[Web page edit records]
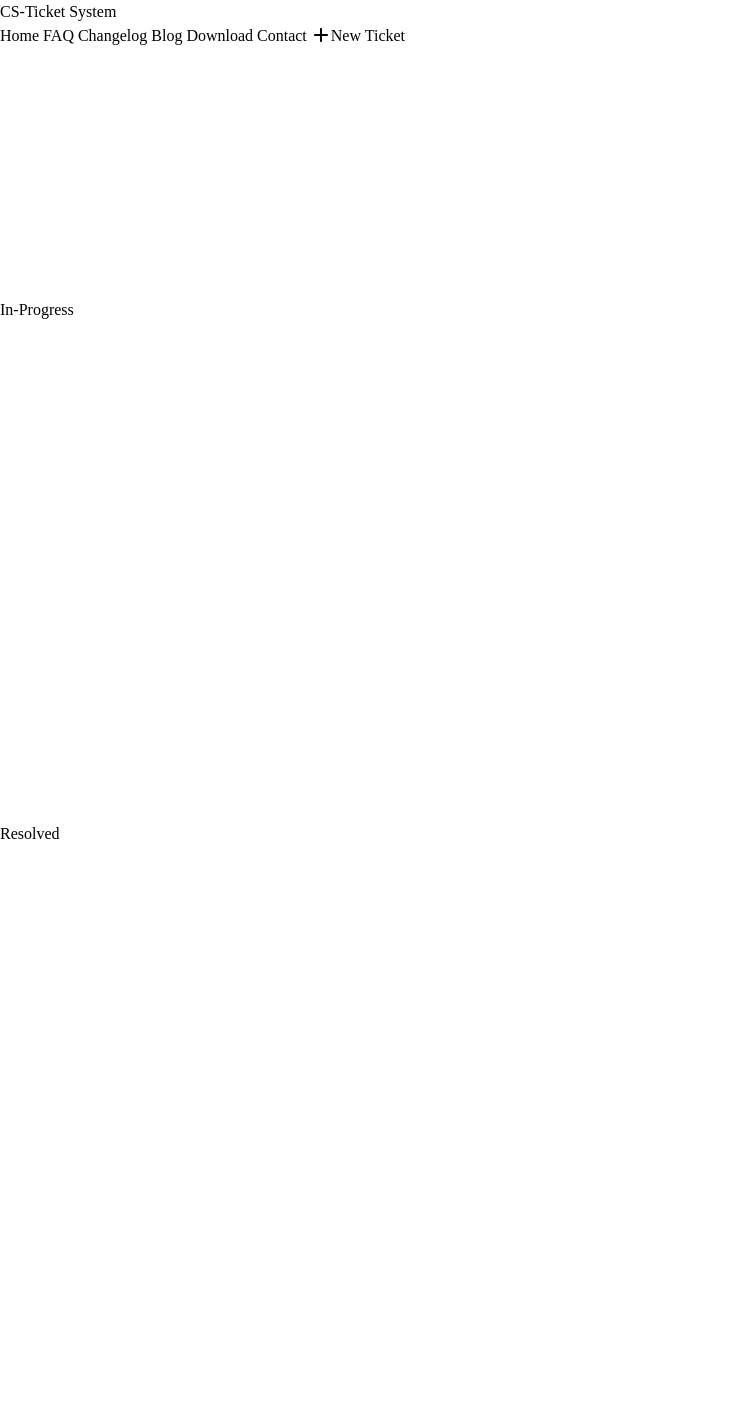
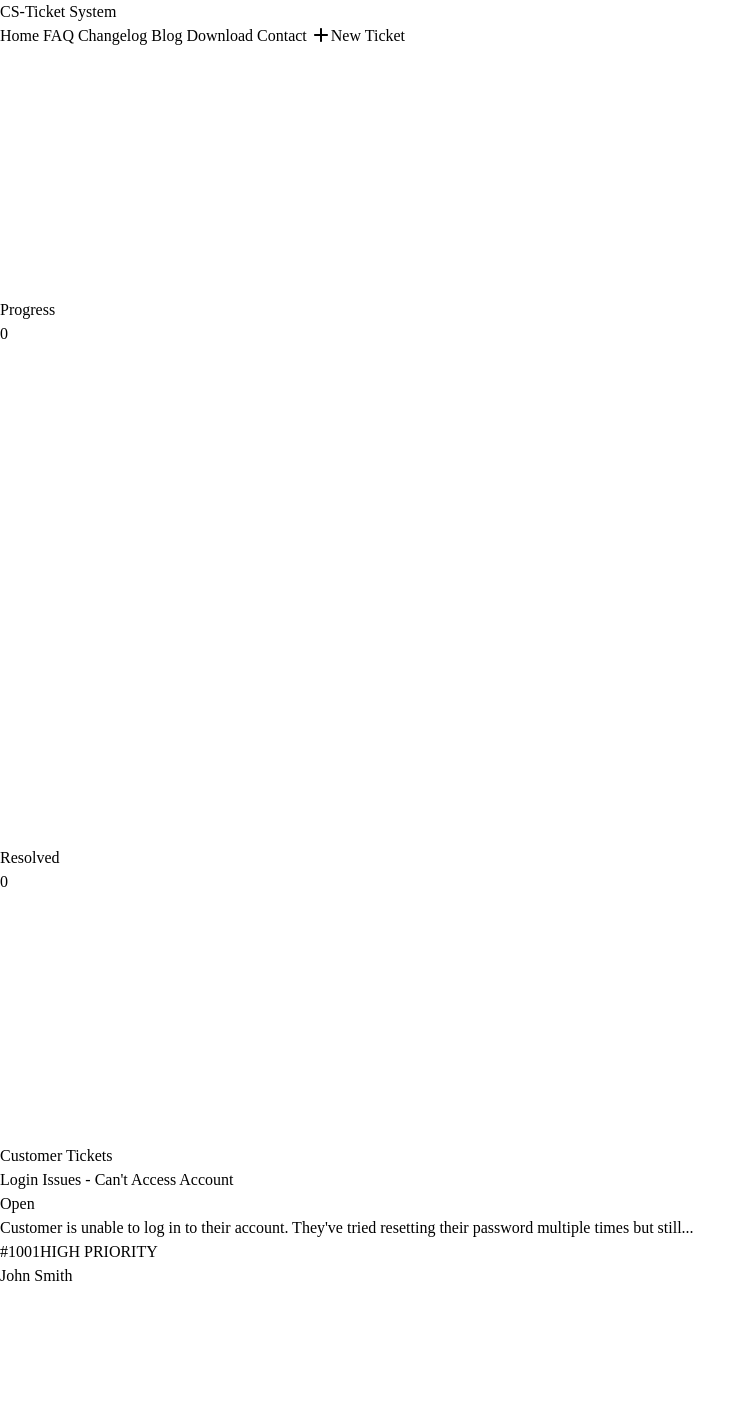
Before and after one commit to AniruddhaAyan23/Ticket-system, a React (Vite) app: page / in a window 1280 px wide. Shown: the top 1414 px of the page, without its empty margins (0-744 px from the left). Before the commit the page ends 1096 px from the top, so only its background shows below. Built offline with nearby package versions, Linux system fonts and the light colour scheme.

Commit message:
button counter experiment

```diff
--- a/src/App.jsx
+++ b/src/App.jsx
@@ -9,12 +9,20 @@ import vector1 from "./assets/vector1.png";
 import vector2 from "./assets/vector2.png";
 import { FontAwesomeIcon } from '@fortawesome/react-fontawesome';
 import { faPlus } from '@fortawesome/free-solid-svg-icons';
+import Tickets from './tickets';
+
 
 
 
 
 
 function App() {
+  const [progress, set_progress]=useState(0);
+  function handleProgress(){set_progress(progress+1)};
+  const [resolve, set_resolve]=useState(0);
+  function handleResolve(){set_resolve(resolve+1); set_progress(progress-1)};
+
+
 
 
   return (
@@ -44,16 +52,29 @@ function App() {
 
 </div>
 <div className='container flex justify-center items-center space-x-10 border-4 border-red-400 h-100 w-400'>
-  <div className="left-box rounded-2xl flex justify-center items-center border-2 border-blue-600 bg-gradient-to-r from-[#632EE3] to-[#9F62F2] h-[280px] w-[600px] px-6">
-  <img className=' h-70 w-70 ' src={vector1} alt="vector1" />In-Progress
+  <div className="left-box overflow-hidden rounded-2xl flex justify-center items-center border-2 border-blue-600 bg-gradient-to-r from-[#632EE3] to-[#9F62F2] h-[280px] w-[600px] px-6">
+  <img className=' h-70 w-70 ' src={vector1} alt="vector1" /><p className='border-2 inline-block relative  '>Progress<br></br>{progress}</p>
   <img className=' h-70 w-70 transform scale-x-[-1] ' src={vector1} alt="vector1" />
   </div>
 
 
-  <div className='right-box rounded-2xl flex justify-center items-center border-2 bg-gradient-to-r from-[#54CF68] to-[#00827A] border-green-600 h-70 w-150'>
-    <img className=' h-70 w-70 ' src={vector1} alt="vector1" />Resolved
+  <div className='right-box overflow-hidden rounded-2xl flex justify-center items-center border-2 bg-gradient-to-r from-[#54CF68] to-[#00827A] border-green-600 h-70 w-150'>
+    <img className=' h-70 w-70 ' src={vector1} alt="vector1" /><p className='border-2 inline-block relative  '>Resolved<br></br>{resolve}</p>
   <img className=' h-70 w-70 transform scale-x-[-1] ' src={vector1} alt="vector1" />
   </div>
+ </div>
+ <div>
+<Tickets></Tickets>
+ </div>
+ <div><p>{progress}</p>
+  <button onClick={handleProgress}>
+    yo yo
+  </button>
+ </div>
+ <div><p>{resolve}</p>
+  <button onClick={handleResolve}>
+    boo boo
+  </button>
  </div>
 
 
--- a/src/tickets.jsx
+++ b/src/tickets.jsx
@@ -1,6 +1,6 @@
 import React from 'react';
 
-const TicketDashboard = () => {
+const Tickets = () => {
     const tickets = [
         {
             id: "#1001",
@@ -125,15 +125,17 @@ const TicketDashboard = () => {
         <div className="min-h-screen bg-gray-50 p-6">
             <div className="max-w-7xl mx-auto">
                 <div className="grid grid-cols-1 lg:grid-cols-3 gap-6">
-          {/* Customer Tickets Section */}
+                    {/* Customer Tickets Section - 2 columns */}
                     <div className="lg:col-span-2">
                         <h2 className="text-xl font-semibold text-gray-800 mb-4">Customer Tickets</h2>
-            <div className="space-y-4">
+
+                        {/* 2-column grid for ticket cards */}
+                        <div className="grid grid-cols-1 md:grid-cols-2 gap-4">
                             {tickets.map((ticket) => (
                                 <div key={ticket.id} className="bg-white rounded-lg shadow-sm border border-gray-200 p-4">
                                     <div className="flex items-start justify-between mb-3">
                                         <div className="flex items-center space-x-3">
-                      <h3 className="font-medium text-gray-900">{ticket.title}</h3>
+                                            <h3 className="font-medium text-gray-900 text-sm">{ticket.title}</h3>
                                             <div className={getStatusBadge(ticket.status)}>
                                                 <div className="w-2 h-2 bg-current rounded-full mr-1.5"></div>
                                                 {ticket.status}
@@ -167,7 +169,7 @@ const TicketDashboard = () => {
                         </div>
                     </div>
 
-          {/* Task Status Section */}
+                    {/* Task Status Section - 1 column */}
                     <div className="lg:col-span-1">
                         <h2 className="text-xl font-semibold text-gray-800 mb-2">Task Status</h2>
                         <p className="text-sm text-gray-600 mb-4">Select a ticket to add to Task Status.</p>
@@ -183,4 +185,4 @@ const TicketDashboard = () => {
     );
 };
 
-export default TicketDashboard;
+export default Tickets;
```
Lines whose indentation alone changed are shown as unchanged.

▸ Your task
Omit every picture, then write out the entries above exactly.

▸ Task answer
Before and after one commit to AniruddhaAyan23/Ticket-system, a React (Vite) app: page / in a window 1280 px wide. Shown: the top 1414 px of the page, without its empty margins (0-744 px from the left). Before the commit the page ends 1096 px from the top, so only its background shows below. Built offline with nearby package versions, Linux system fonts and the light colour scheme.

Commit message:
button counter experiment

```diff
--- a/src/App.jsx
+++ b/src/App.jsx
@@ -9,12 +9,20 @@ import vector1 from "./assets/vector1.png";
 import vector2 from "./assets/vector2.png";
 import { FontAwesomeIcon } from '@fortawesome/react-fontawesome';
 import { faPlus } from '@fortawesome/free-solid-svg-icons';
+import Tickets from './tickets';
+
 
 
 
 
 
 function App() {
+  const [progress, set_progress]=useState(0);
+  function handleProgress(){set_progress(progress+1)};
+  const [resolve, set_resolve]=useState(0);
+  function handleResolve(){set_resolve(resolve+1); set_progress(progress-1)};
+
+
 
 
   return (
@@ -44,16 +52,29 @@ function App() {
 
 </div>
 <div className='container flex justify-center items-center space-x-10 border-4 border-red-400 h-100 w-400'>
-  <div className="left-box rounded-2xl flex justify-center items-center border-2 border-blue-600 bg-gradient-to-r from-[#632EE3] to-[#9F62F2] h-[280px] w-[600px] px-6">
-  <img className=' h-70 w-70 ' src={vector1} alt="vector1" />In-Progress
+  <div className="left-box overflow-hidden rounded-2xl flex justify-center items-center border-2 border-blue-600 bg-gradient-to-r from-[#632EE3] to-[#9F62F2] h-[280px] w-[600px] px-6">
+  <img className=' h-70 w-70 ' src={vector1} alt="vector1" /><p className='border-2 inline-block relative  '>Progress<br></br>{progress}</p>
   <img className=' h-70 w-70 transform scale-x-[-1] ' src={vector1} alt="vector1" />
   </div>
 
 
-  <div className='right-box rounded-2xl flex justify-center items-center border-2 bg-gradient-to-r from-[#54CF68] to-[#00827A] border-green-600 h-70 w-150'>
-    <img className=' h-70 w-70 ' src={vector1} alt="vector1" />Resolved
+  <div className='right-box overflow-hidden rounded-2xl flex justify-center items-center border-2 bg-gradient-to-r from-[#54CF68] to-[#00827A] border-green-600 h-70 w-150'>
+    <img className=' h-70 w-70 ' src={vector1} alt="vector1" /><p className='border-2 inline-block relative  '>Resolved<br></br>{resolve}</p>
   <img className=' h-70 w-70 transform scale-x-[-1] ' src={vector1} alt="vector1" />
   </div>
+ </div>
+ <div>
+<Tickets></Tickets>
+ </div>
+ <div><p>{progress}</p>
+  <button onClick={handleProgress}>
+    yo yo
+  </button>
+ </div>
+ <div><p>{resolve}</p>
+  <button onClick={handleResolve}>
+    boo boo
+  </button>
  </div>
 
 
--- a/src/tickets.jsx
+++ b/src/tickets.jsx
@@ -1,6 +1,6 @@
 import React from 'react';
 
-const TicketDashboard = () => {
+const Tickets = () => {
     const tickets = [
         {
             id: "#1001",
@@ -125,15 +125,17 @@ const TicketDashboard = () => {
         <div className="min-h-screen bg-gray-50 p-6">
             <div className="max-w-7xl mx-auto">
                 <div className="grid grid-cols-1 lg:grid-cols-3 gap-6">
-          {/* Customer Tickets Section */}
+                    {/* Customer Tickets Section - 2 columns */}
                     <div className="lg:col-span-2">
                         <h2 className="text-xl font-semibold text-gray-800 mb-4">Customer Tickets</h2>
-            <div className="space-y-4">
+
+                        {/* 2-column grid for ticket cards */}
+                        <div className="grid grid-cols-1 md:grid-cols-2 gap-4">
                             {tickets.map((ticket) => (
                                 <div key={ticket.id} className="bg-white rounded-lg shadow-sm border border-gray-200 p-4">
                                     <div className="flex items-start justify-between mb-3">
                                         <div className="flex items-center space-x-3">
-                      <h3 className="font-medium text-gray-900">{ticket.title}</h3>
+                                            <h3 className="font-medium text-gray-900 text-sm">{ticket.title}</h3>
                                             <div className={getStatusBadge(ticket.status)}>
                                                 <div className="w-2 h-2 bg-current rounded-full mr-1.5"></div>
                                                 {ticket.status}
@@ -167,7 +169,7 @@ const TicketDashboard = () => {
                         </div>
                     </div>
 
-          {/* Task Status Section */}
+                    {/* Task Status Section - 1 column */}
                     <div className="lg:col-span-1">
                         <h2 className="text-xl font-semibold text-gray-800 mb-2">Task Status</h2>
                         <p className="text-sm text-gray-600 mb-4">Select a ticket to add to Task Status.</p>
@@ -183,4 +185,4 @@ const TicketDashboard = () => {
     );
 };
 
-export default TicketDashboard;
+export default Tickets;
```
Lines whose indentation alone changed are shown as unchanged.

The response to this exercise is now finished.